→ **What the exercise asks**
List each line of the data that holds the word "summary".

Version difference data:
● ● ● ● ●

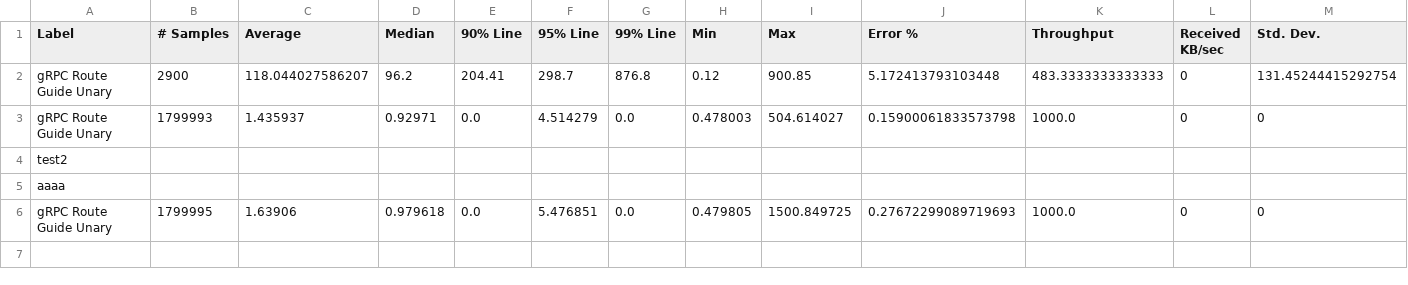
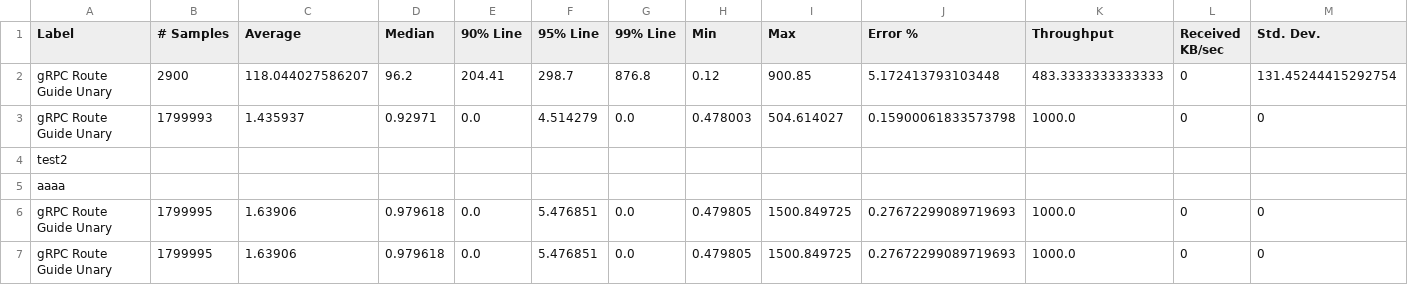
Before and after one commit to dilanSachi/sinhala-song-search-engine, a CSV file: song_lyric_crawler/abcd/results/summary.csv, drawn as a sheet; only a part is shown; rows hold the shown columns only; the diff names each change by its address in the sheet, - before the commit and + after, or states it on an @@ line.

Commit message:
Update abcd test results on Wed Dec 15 07:21:18 UTC 2021

```diff
--- a/song_lyric_crawler/abcd/results/summary.csv
+++ b/song_lyric_crawler/abcd/results/summary.csv
+row 7: gRPC Route Guide Unary | 1799995 | 1.63906 | 0.979618 | 0.0 | 5.476851 | 0.0 | 0.479805 | 1500.849725 | 0.27672299089719693 | 1000.0 | 0 | 0
```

● ● ● ● ●

→ **Task response**
Before and after one commit to dilanSachi/sinhala-song-search-engine, a CSV file: song_lyric_crawler/abcd/results/summary.csv, drawn as a sheet; only a part is shown; rows hold the shown columns only; the diff names each change by its address in the sheet, - before the commit and + after, or states it on an @@ line.
--- a/song_lyric_crawler/abcd/results/summary.csv
+++ b/song_lyric_crawler/abcd/results/summary.csv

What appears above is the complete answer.